A Change For Good

History was made when Andrew Wale and Neil Allard were married in March and they hope it will spark a change in society’s attitude

Interview by Daniel White

“I now pronounce you legally married”

As the words left the lips of registrar Trevor Love, the Royal Pavilion’s Music Room erupted into a joyous celebration of relief.

After years of abuse, discrimination and suffering directed towards same-sex couples, while not forgotten, this day saw the start of a new, brighter, chapter.

“It was much more than merely congratulating us,” begins Andrew Wale. “There was a general sense of relief and joy from the whole room, it was a little overwhelming, but something good had happened and now we could move on.”
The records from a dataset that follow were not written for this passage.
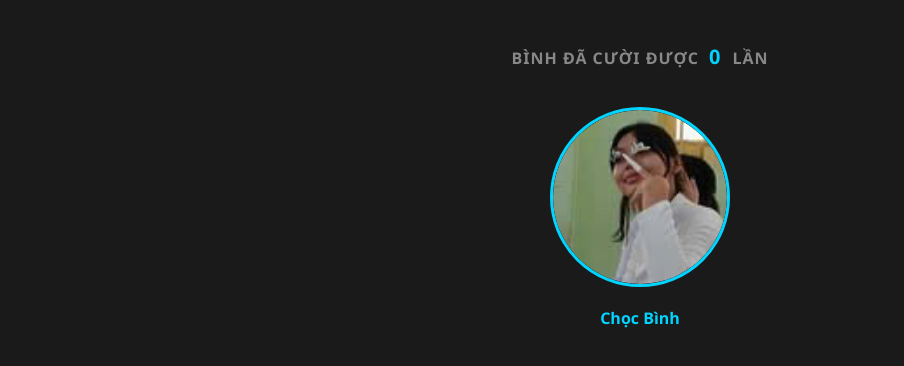
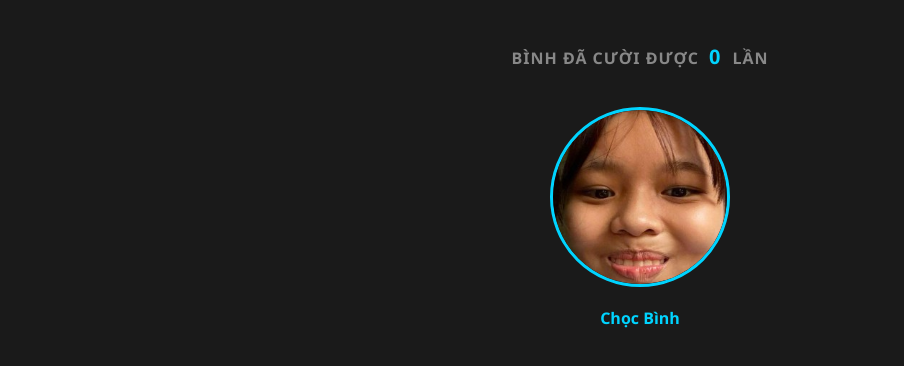
Before and after one commit to thptphungoc12a5/BinhLaugh, a plain HTML site: page index.html in a window 1280 px wide. Shown: the part 266-632 px from the top of the page, without its empty margins (0-904 px from the left). Drawn offline with Linux system fonts and the light colour scheme; no server answers.

Commit message:
Update index.html

```diff
--- a/index.html
+++ b/index.html
@@ -260,7 +260,7 @@
     </div>
 
     <button id="laughBtn">
-      <img src="beBinh.webp" alt="Laugh Icon">
+      <img src="ScreenShot_20251201061942.jpeg" alt="Laugh Icon">
     </button>
     <div class="laugh-label">Chọc Bình</div>
   </div>
```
Andrew and his husband, Neil Allard, became the first same-sex couple to be wed in Brighton in the early hours of March 29th, a marriage that sent a statement across the country and beyond.
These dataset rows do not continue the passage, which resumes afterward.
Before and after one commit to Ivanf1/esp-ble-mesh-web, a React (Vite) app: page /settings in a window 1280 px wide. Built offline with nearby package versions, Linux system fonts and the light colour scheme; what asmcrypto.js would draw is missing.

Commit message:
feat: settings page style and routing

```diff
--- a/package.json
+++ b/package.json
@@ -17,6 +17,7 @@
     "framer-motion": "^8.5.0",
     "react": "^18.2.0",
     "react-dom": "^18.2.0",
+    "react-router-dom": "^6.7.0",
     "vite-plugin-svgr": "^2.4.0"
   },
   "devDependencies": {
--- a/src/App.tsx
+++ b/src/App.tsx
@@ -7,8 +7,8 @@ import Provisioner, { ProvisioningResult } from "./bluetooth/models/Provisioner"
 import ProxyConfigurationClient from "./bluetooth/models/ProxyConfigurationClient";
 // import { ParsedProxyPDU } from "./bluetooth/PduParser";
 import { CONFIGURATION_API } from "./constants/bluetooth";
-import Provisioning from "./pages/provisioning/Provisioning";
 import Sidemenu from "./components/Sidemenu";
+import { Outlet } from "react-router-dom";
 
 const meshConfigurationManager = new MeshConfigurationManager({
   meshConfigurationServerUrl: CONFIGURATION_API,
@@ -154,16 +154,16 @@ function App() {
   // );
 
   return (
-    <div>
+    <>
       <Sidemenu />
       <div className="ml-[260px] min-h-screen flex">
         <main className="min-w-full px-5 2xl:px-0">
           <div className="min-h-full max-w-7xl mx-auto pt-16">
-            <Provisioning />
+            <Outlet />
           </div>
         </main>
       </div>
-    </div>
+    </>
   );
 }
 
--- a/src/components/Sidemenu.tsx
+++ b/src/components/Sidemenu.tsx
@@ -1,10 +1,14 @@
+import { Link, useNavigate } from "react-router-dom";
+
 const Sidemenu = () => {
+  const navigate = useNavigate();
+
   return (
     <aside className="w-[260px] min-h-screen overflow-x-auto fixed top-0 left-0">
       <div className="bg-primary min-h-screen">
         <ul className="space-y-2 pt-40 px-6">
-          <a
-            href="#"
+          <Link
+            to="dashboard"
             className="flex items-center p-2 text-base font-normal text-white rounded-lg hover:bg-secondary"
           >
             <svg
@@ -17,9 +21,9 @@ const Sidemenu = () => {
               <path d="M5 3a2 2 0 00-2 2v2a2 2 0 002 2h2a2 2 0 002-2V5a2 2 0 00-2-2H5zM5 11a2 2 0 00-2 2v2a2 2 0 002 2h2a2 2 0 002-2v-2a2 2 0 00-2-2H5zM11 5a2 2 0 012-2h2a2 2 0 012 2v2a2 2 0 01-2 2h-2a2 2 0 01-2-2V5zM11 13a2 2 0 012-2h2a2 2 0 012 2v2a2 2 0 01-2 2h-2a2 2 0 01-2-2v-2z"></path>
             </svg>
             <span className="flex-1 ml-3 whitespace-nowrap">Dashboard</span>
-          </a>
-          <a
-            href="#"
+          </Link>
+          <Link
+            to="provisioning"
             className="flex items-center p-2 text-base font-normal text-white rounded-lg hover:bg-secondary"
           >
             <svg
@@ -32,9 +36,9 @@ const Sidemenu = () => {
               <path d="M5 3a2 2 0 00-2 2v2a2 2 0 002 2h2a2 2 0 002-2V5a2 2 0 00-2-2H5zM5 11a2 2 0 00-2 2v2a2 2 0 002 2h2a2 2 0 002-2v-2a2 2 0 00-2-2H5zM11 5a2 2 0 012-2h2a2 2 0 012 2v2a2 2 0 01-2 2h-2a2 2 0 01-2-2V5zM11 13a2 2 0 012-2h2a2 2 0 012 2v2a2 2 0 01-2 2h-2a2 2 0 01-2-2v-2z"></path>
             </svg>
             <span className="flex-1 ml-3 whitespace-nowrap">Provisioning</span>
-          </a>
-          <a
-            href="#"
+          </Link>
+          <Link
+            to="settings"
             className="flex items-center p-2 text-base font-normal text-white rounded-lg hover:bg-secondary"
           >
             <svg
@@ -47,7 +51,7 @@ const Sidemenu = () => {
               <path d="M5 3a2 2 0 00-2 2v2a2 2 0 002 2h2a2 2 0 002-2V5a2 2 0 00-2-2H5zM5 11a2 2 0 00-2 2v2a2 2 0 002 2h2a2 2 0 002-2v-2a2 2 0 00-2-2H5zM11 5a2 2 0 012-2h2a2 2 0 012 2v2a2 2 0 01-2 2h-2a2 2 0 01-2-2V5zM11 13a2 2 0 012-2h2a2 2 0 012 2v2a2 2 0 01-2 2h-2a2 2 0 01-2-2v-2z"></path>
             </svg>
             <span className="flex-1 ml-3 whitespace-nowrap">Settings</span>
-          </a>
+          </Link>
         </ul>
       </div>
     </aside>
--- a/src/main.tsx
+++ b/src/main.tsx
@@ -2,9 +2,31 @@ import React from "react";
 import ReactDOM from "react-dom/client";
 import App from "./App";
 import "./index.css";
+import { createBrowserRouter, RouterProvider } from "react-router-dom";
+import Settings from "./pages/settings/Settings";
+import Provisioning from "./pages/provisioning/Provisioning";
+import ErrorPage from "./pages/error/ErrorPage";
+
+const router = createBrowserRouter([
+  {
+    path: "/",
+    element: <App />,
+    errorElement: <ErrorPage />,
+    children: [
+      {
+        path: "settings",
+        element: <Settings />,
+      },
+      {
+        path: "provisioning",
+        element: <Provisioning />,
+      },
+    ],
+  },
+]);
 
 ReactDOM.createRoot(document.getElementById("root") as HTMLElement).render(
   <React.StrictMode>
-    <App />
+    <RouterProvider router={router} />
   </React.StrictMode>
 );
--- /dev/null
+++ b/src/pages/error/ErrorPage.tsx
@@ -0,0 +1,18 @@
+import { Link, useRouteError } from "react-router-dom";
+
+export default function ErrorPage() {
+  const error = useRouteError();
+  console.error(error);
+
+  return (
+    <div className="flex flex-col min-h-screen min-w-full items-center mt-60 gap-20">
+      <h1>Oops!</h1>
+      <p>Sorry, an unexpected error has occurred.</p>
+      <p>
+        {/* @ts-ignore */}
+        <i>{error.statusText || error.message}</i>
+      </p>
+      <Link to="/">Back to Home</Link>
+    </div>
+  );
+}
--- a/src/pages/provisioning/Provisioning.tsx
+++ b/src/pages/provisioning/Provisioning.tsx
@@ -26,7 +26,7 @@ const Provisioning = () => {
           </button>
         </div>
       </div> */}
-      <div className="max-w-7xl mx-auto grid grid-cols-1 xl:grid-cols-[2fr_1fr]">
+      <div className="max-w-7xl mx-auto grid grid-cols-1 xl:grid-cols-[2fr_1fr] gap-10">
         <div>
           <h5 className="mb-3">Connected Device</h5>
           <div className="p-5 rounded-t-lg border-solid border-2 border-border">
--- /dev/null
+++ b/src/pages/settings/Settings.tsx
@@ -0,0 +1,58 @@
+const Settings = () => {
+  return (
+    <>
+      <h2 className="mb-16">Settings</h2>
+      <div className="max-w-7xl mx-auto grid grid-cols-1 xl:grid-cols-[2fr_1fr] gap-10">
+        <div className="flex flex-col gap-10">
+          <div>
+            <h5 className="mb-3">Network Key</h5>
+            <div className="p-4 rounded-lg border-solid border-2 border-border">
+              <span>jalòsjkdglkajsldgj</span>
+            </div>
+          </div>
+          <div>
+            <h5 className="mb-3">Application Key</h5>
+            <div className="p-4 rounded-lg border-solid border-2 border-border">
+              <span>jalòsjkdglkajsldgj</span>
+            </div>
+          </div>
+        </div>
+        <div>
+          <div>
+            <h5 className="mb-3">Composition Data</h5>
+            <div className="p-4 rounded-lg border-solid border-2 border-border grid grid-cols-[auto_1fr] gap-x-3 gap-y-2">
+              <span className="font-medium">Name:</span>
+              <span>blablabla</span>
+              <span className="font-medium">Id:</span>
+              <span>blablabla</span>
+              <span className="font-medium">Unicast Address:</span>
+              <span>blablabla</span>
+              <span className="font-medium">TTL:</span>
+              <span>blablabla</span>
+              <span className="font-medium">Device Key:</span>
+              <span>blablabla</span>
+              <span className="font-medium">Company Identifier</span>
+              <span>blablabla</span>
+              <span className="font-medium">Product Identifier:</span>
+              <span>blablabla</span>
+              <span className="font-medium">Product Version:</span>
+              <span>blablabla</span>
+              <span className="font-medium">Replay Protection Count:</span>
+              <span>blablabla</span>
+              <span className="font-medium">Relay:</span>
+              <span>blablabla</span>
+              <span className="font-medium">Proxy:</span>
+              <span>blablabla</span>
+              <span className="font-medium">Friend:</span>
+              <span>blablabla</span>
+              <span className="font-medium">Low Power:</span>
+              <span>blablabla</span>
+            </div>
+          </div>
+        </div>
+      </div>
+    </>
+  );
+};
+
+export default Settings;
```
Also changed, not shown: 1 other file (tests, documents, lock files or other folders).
“There has been, and continues to be, so much pain, violence and anguish associated with LGBT history and rights,” explains Andrew. “I think everyone was extremely happy that this change for the better had taken place.”
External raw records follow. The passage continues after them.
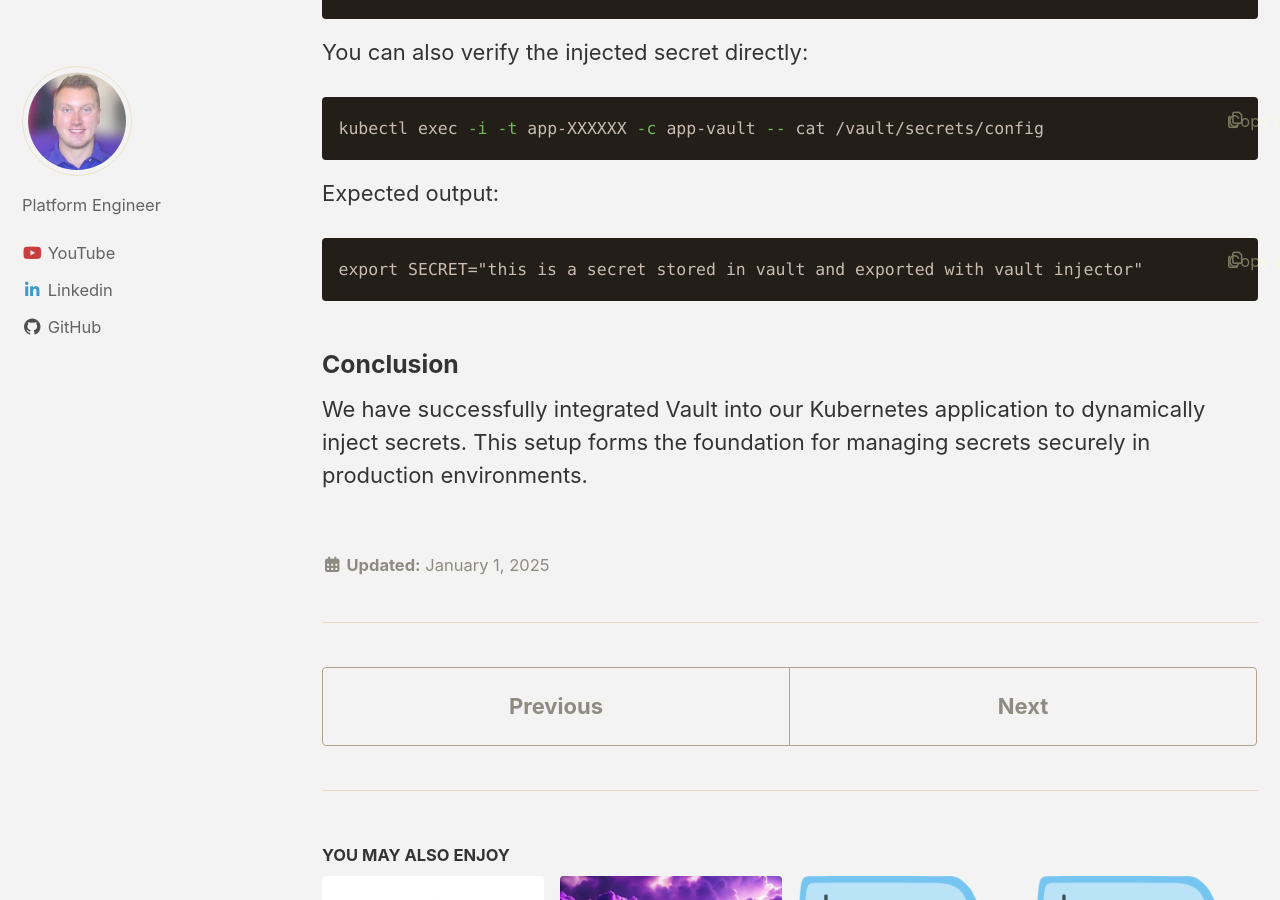
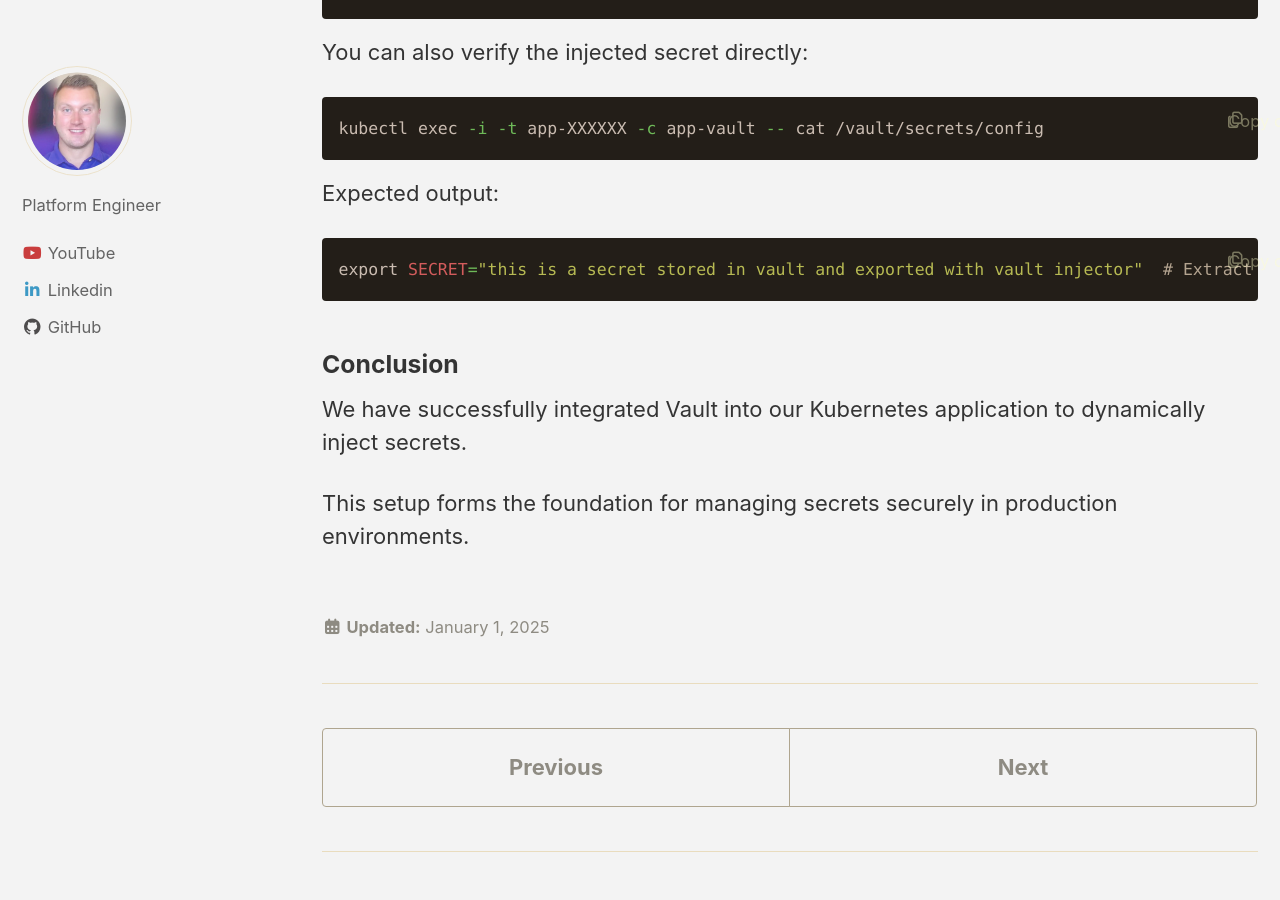
Before and after one commit to Matcham89/chrismatcham-dev, a Jekyll site: the page built from _posts/2025-01-01-Hands-On-Kubernetes-Part 2-Deploying-Vault.md, in a window 1280 px wide and 900 px high, scrolled down 11032 px. Built offline with Jekyll 4.4.1, drawn with Linux system fonts in a browser that asks for light colours; cached includes are drawn as plain includes.

Commit message:
feat: update part 2

````diff
--- a/_posts/2025-01-01-Hands-On-Kubernetes-Part 2-Deploying-Vault.md
+++ b/_posts/2025-01-01-Hands-On-Kubernetes-Part 2-Deploying-Vault.md
@@ -354,9 +354,11 @@ You can also verify the injected secret directly:
 kubectl exec -i -t app-XXXXXX -c app-vault -- cat /vault/secrets/config
 ```
 Expected output:
-```
-export SECRET="this is a secret stored in vault and exported with vault injector"
+```bash
+export SECRET="this is a secret stored in vault and exported with vault injector"  # Extract the "secret" field from the Vault secret
 ```
 
 ### Conclusion
-We have successfully integrated Vault into our Kubernetes application to dynamically inject secrets. This setup forms the foundation for managing secrets securely in production environments.
+We have successfully integrated Vault into our Kubernetes application to dynamically inject secrets.
+
+This setup forms the foundation for managing secrets securely in production environments.
````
Following their wedding, a celebration began to take place in the Pavilion Gardens, with a jubilant sense of equality rampant throughout.

“When we came out of the Pavilion, we were greeted by the cheers of hundreds of people who had gathered outside,” smiles Andrew. “They were so happy and excited that this day had finally come. So many people, many of them young and very emotional, thanked us for doing it so publicly. They said it would make a positive difference to their lives; we couldn’t hope for more.”

The campaign to change marriage laws had been a long running one, which built a distinction between society that made many same-sex couples feel like second-class citizens and, following their wedding, Andrew and Neil felt a change.

“Waking up the next morning, we actually agreed that we felt different,” Andrew reflects. “We felt stronger, safer; slightly less like outsiders. Of course, we always have and always will rely on each other, but it was a good feeling to feel more a part of society, even though that feeling can never be complete for us.”

While it was the first same-sex wedding to ever take in Brighton, it was also the first wedding to take place in the Royal Pavilion’s Music Room and the couple couldn’t be happier to have held their wedding in the city of Brighton.

“We are, of course, very proud to have had the opportunity to be representative of a change for good,” Andrew says. “To have done that in our home town, with the support and good wishes of so many people around us was fantastic.

Brighton and Hove, though not perfect, is a wonderful, vibrant and inclusive city to live in. We hope to be here for many years to come, and to enjoy everything our community has to offer.”